For several years, I have been writing columns focused on climate change and its impacts on people and, indeed, all life on earth. I have made an effort to maintain an optimistic tone and to avoid political issues. With a new president entering the White House, optimism is easier to come by, and avoiding political considerations is no longer possible.
The 2020 Democratic Party Platform explicitly has a plank on combating the climate crisis and pursuing environmental justice. Confronting climate change was part the presidential debates. Recently, President-elect Biden stating that climate change is an existential threat, said the United States will re-join the Paris Climate Accord. President Trump formally started to withdraw the U.S. from the Accord in 2019 and it was finalized this past November 4.
Biden has also pledged to have our country reach net-zero carbon dioxide (CO2) emissions by 2050, an ambitious goal to say the least. To achieve these ends, Biden nominated John Kerry as his special presidential envoy for climate and former EPA chief, Gina McCarty, as his domestic climate advisor.
Although this is cause for increased optimism, the United States will be hard pressed to meet its goals made in the Paris Climate Accord. In that Accord, the U.S. pledged to reduce CO2 emissions by 25% by the year 2025. Not surprisingly, after the Trump administration’s work to thwart climate change action, we have a long way to go and a short time to get there.
Second, Biden’s pledge to have the U.S. achieve net-zero emissions by 2050 will require technical breakthroughs to absorb CO2, along with a rapid transition from carbon-based fuels to some combination of energy generation that does not emit greenhouse gases, such as solar and wind power.
Clever scientists and entrepreneurs are producing and advocating some promising methods to remove CO2 from the air. However, the technologies that have the potential to remove significant amounts are expensive and will take several years to sufficiently scale up.
Consequently, to meet Biden’s net-zero goal, it’s necessary to make meaningful reductions in new emissions. This may be Biden’s biggest challenge to attaining this objective. Some politicians, both Republicans and Democrats in the Senate and House, as well as the fossil fuel industry lobbyists will oppose almost any emission-related legislation. Nonetheless, it is important to ask what is the most effective way to meaningfully reduce CO2 emissions?
The nearly universal agreement among economists is that a well-designed carbon tax is the best tool available. Why? Because people respond to economic incentives.
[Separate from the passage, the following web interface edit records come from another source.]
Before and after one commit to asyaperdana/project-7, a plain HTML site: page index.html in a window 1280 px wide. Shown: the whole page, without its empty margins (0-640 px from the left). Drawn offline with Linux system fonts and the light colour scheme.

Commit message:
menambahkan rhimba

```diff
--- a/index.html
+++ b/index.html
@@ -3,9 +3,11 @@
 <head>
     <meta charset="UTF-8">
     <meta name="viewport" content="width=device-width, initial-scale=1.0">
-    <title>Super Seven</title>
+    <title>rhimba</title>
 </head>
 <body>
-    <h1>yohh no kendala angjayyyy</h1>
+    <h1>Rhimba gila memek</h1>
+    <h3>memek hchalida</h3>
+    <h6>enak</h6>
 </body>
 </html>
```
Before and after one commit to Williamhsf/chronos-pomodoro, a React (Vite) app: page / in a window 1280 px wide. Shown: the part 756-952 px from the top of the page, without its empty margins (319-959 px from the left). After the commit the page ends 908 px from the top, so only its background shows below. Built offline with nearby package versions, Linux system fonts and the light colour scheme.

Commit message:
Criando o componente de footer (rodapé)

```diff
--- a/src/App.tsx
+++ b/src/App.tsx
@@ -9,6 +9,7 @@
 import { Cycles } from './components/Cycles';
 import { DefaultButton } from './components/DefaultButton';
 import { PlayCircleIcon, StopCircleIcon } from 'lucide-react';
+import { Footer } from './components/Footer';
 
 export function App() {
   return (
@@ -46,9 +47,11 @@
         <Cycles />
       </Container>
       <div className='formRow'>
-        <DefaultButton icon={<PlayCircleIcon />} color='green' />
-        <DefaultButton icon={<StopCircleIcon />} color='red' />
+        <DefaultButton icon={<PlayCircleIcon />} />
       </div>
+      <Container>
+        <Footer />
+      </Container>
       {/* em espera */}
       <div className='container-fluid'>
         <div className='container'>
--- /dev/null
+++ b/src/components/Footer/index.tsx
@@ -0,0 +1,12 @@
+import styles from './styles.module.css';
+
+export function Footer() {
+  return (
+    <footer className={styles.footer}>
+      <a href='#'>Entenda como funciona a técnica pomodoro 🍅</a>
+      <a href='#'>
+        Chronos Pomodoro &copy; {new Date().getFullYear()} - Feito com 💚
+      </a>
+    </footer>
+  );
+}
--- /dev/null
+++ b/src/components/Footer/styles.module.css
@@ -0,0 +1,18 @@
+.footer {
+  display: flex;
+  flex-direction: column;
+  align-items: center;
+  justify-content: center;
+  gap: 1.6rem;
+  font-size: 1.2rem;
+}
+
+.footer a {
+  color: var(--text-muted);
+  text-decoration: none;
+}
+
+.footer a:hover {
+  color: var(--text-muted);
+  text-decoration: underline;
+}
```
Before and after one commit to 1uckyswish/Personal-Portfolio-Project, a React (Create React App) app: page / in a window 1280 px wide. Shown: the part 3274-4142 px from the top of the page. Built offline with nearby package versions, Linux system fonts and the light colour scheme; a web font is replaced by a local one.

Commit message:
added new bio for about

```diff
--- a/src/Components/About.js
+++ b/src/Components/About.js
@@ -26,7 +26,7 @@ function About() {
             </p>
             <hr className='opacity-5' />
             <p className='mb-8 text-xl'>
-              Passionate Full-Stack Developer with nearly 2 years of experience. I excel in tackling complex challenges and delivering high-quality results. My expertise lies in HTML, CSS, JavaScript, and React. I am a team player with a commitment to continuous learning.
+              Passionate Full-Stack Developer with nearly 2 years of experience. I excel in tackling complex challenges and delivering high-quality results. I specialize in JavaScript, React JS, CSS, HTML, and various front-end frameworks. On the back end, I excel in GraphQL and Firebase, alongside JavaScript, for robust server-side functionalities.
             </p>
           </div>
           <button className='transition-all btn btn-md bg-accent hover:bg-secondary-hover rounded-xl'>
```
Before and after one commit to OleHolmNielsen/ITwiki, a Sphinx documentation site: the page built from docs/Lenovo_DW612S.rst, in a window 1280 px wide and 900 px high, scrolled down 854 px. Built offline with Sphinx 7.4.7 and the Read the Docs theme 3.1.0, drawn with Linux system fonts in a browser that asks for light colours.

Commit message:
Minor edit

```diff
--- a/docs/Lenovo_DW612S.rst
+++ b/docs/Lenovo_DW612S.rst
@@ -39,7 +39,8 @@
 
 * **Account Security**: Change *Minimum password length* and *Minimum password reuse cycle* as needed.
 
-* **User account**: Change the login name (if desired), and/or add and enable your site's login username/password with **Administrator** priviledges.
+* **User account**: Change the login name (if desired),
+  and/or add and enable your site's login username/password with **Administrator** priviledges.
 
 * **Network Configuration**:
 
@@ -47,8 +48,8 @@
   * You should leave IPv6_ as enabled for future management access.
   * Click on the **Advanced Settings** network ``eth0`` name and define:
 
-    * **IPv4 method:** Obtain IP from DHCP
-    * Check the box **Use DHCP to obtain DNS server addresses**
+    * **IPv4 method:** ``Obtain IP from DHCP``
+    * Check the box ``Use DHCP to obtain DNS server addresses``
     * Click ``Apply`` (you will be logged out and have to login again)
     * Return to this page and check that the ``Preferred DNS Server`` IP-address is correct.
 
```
As the cost of burning coal, oil, and natural gas increases consumers will naturally gravitate to solar and wind power whose costs are already declining and opt for more energy-efficient vehicles and appliances.
A carbon tax is more effective than imposing more government regulations such as stricter fuel-efficiency standards. The Economists’ Statement on Carbon Dividends (https://clcouncil.org/economists-statement/) has been signed by 3589 U.S. economists, four former Chairs of the Federal Reserve, 28 Nobel Laureate economists, and 15 former Chairs of the Council of Economic Advisers.
The first Statement policy recommendation says, “A carbon tax offers the most cost-effective lever to reduce carbon emissions at the scale and speed that is necessary.”
A natural objection to pricing CO2 emissions is “People hate taxes, so there will never be political support for it.” The fifth and last recommendation presents a response to this objection. “To maximize the fairness and political viability of a rising carbon tax, all the revenue should be returned directly to U.S. citizens through equal lump-sum rebates. The majority of American families, including the most vulnerable, will benefit financially by receiving more in “carbon dividends” than they pay in increased energy prices.” That is, someone who rides a bicycle for transportation would receive a dividend equal to that of someone who commutes with a large car or truck!
People are likely to be understandably dubious that all that collected revenue from a carbon tax would actually be returned to them. This is the reason why any carbon tax and dividend legislation must be well-crafted to garner enough popular support to be enacted.
I am a member of Citizens’ Climate Lobby (CCL), a non-profit, nonpartisan advocacy group. CCL has advocated for carbon fee and dividend legislation for over a decade. It is promoting The Energy Innovation and Carbon Dividend Act that has a growing number of co-sponsors in Congress. To garner more public support, CCL proposes distributing the first dividend before the carbon pricing even begins.
If, after reading this, you are in favor of carbon fee and dividend legislation to transition to clean renewable energies, contact your congressional representatives to express your support. Let’s make the optimism real.